More Language Matters
The way we use language affects the way we think, the way we pay attention, and ultimately, perhaps, the structures of our brains.
'The kind of attention we pay actually alters the world'. [The Master and his Emissary by Iain McGilchrist, Yale, 2009, p. 5. This book is a far cry from the clichés of the 1970s about left brain/right brain, much of which has proved wrong; the situation is far more complex and subtle.] 'The right hemisphere underwrites breadth and flexibility of attention, where the left hemisphere brings to bear focused attention.
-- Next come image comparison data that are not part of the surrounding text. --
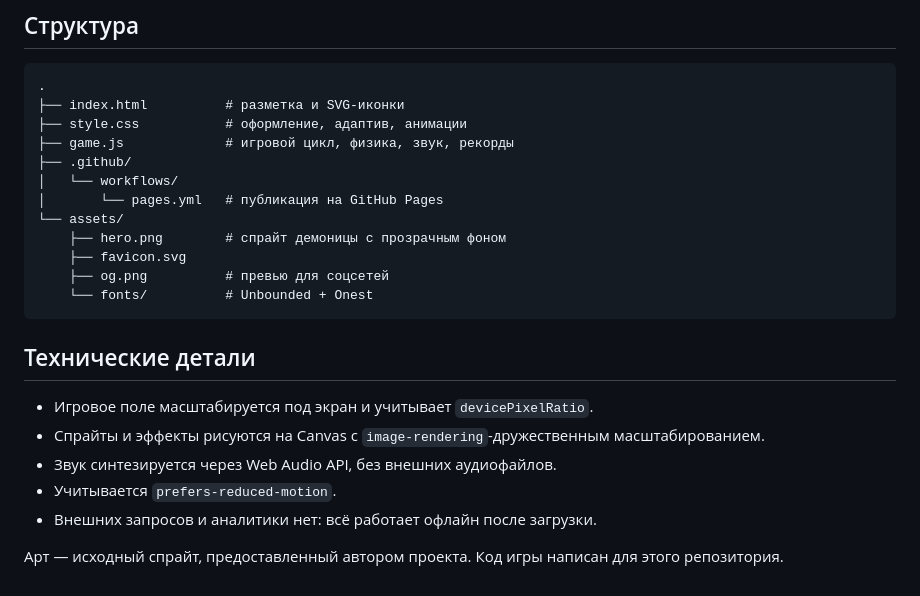
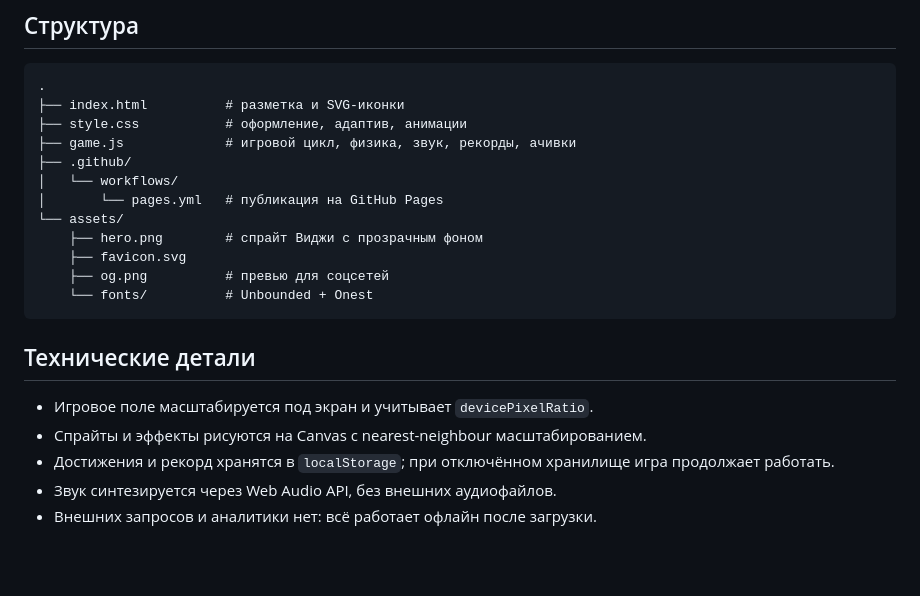
Before and after one commit to Bell-igor/-x-, a Markdown page: README.md, the part around one of its changes. Drawn GitHub-style; blank space fills up the shorter version.

```diff
--- a/README.md
+++ b/README.md
@@ -47,12 +68,12 @@ python -m http.server 8000
 .
 ├── index.html          # разметка и SVG-иконки
 ├── style.css           # оформление, адаптив, анимации
-├── game.js             # игровой цикл, физика, звук, рекорды
+├── game.js             # игровой цикл, физика, звук, рекорды, ачивки
 ├── .github/
 │   └── workflows/
 │       └── pages.yml   # публикация на GitHub Pages
 └── assets/
-    ├── hero.png        # спрайт демоницы с прозрачным фоном
+    ├── hero.png        # спрайт Виджи с прозрачным фоном
     ├── favicon.svg
     ├── og.png          # превью для соцсетей
     └── fonts/          # Unbounded + Onest
@@ -61,9 +82,7 @@ python -m http.server 8000
 ## Технические детали
 
 - Игровое поле масштабируется под экран и учитывает `devicePixelRatio`.
-- Спрайты и эффекты рисуются на Canvas с `image-rendering`-дружественным масштабированием.
+- Спрайты и эффекты рисуются на Canvas с nearest-neighbour масштабированием.
+- Достижения и рекорд хранятся в `localStorage`; при отключённом хранилище игра продолжает работать.
 - Звук синтезируется через Web Audio API, без внешних аудиофайлов.
-- Учитывается `prefers-reduced-motion`.
 - Внешних запросов и аналитики нет: всё работает офлайн после загрузки.
-
-Арт — исходный спрайт, предоставленный автором проекта. Код игры написан для этого репозитория.
```
Also changed, not shown: other parts of README.md (+29 -8 lines), assets/og.png, 3 other files.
This has the related consequence that the right hemisphere sees things whole, and in their context, where the left hemisphere sees things abstracted from context, and broken into parts, from which it then reconstructs a 'whole': something very different'. (pp. 27-28) In other words, the left hemisphere works with a representation of the reality the right hemisphere sees whole and direct.
'And it also turns out that the capacities that help us, as humans, form bonds with others—empathy, emotional understanding, and so on—which involve a quite different kind of attention paid to the world, are largely right-hemisphere functions'. (p. 28)
If we choose language that opens the mind of the receiver, such as the American version of the prayer in the previous post (without the repeated word 'ones'), or the proclamation 'Christ our Passover is sacrificed for us' (without the British interpolation of 'lamb'), the multi-layered meanings contained in them force the listener to suspend the everyday schematizing mind to be receptive to what I have called the 'deep mind', the part of the mind which is out of our sight. (see 'Jesus in the Balance' in this blog, 8 March, 2010 and the discussion in October 2010 about 'experience').
'The right hemisphere takes whatever is said within its entire context. It is specialised in pragmatics, the art of contextual understanding of meaning, and in using metaphor. It is the right hemisphere which processes the non-literal aspects of language . . .This is why the left hemisphere is not good at understanding the higher level meaning of utterances'. (p. 49)
The spiritual task could be stated in non-religious terms as the need to relocate the energy centre from which we live from the self-conscious mind (which can hold perhaps 40 items at any one moment) to the deep mind (which can hold perhaps 11 million, according to one account). While we must not make the mistake of thinking simplistically that there is a direct correspondence between mind and brain, in the sense that the self-conscious mind and the left hemisphere are really the same, or the deep mind and the right hemisphere, yet the brain is, as McGilChrist puts it, 'the place where mind meets matter'; what we do with our minds affects that matter.
The way we use language, especially in a liturgical setting, can facilitate the task of what I have called 'the work of silence' by helping the mind into the self-forgetful receptivity of the hidden, deep mind; or it can make the task more difficult by throwing the listener back into the self-conscious mind, reinforcing the concerns of the left hemisphere, which is what happens when the interpolations are made in the prayer and the proclamation mentioned in the previous post ('heal the joyous' vs 'heal the joyous ones'; 'Christ our Passover is sacrificed for us' vs 'Christ our Passover lamb is sacrificed for us').
The same can be said of music. There is nothing subtle about rock and hiphop: they are self-conscious music forms, and make the listeners self-conscious. While most rhythm is handled by the right hemisphere, the repetitive thumping — 'basic metrical rhythms' (p. 74) — of pop music are handled by the left hemisphere. These are but two of the reasons that pop music is inappropriate for liturgy, which, if it is doing its job, is opening us to the liminality ('betweenness' p. 72) of the apophatic and opening the apophatic to us.
But there is more: the way we think has an impact on the formation of our brains. For example, 'brain areas in individuals may actually grow in response to use. . .the right posterior hypocampus, the area of the brain which stores complex three-dimensional maps in space, is larger in London cabbies, taxi drivers with extensive navigational experience.' (p. 24) There are also well-known studies on changes in brain structures and functions of people who have meditated or prayed all their lives.
There are implications in these studies for everything we do in Western Christianity: the language of liturgy, the language of translation, the kind of music we use, the amount of silence within the liturgy, the gestalt—for the right hemisphere misses nothing. We speak of religion as communicating with reality, but if it is making us more self-conscious, focusing us on superficial details and virtual representations, shattering us with noise, then it is less than useless; it is destructive.
McGilchrist's book is fascinating, if somewhat hard to get into at first. It is essential reading for anyone who has a serious interest the relationship between mind and brain; how these affect the way we see the world and the way we create it for ourselves. And particularly for those with a serious interest in pulling Western Christianity back towards its empirical base, lest it die of triviality, banality, and an excess of words piled on words that have no longer have any referent.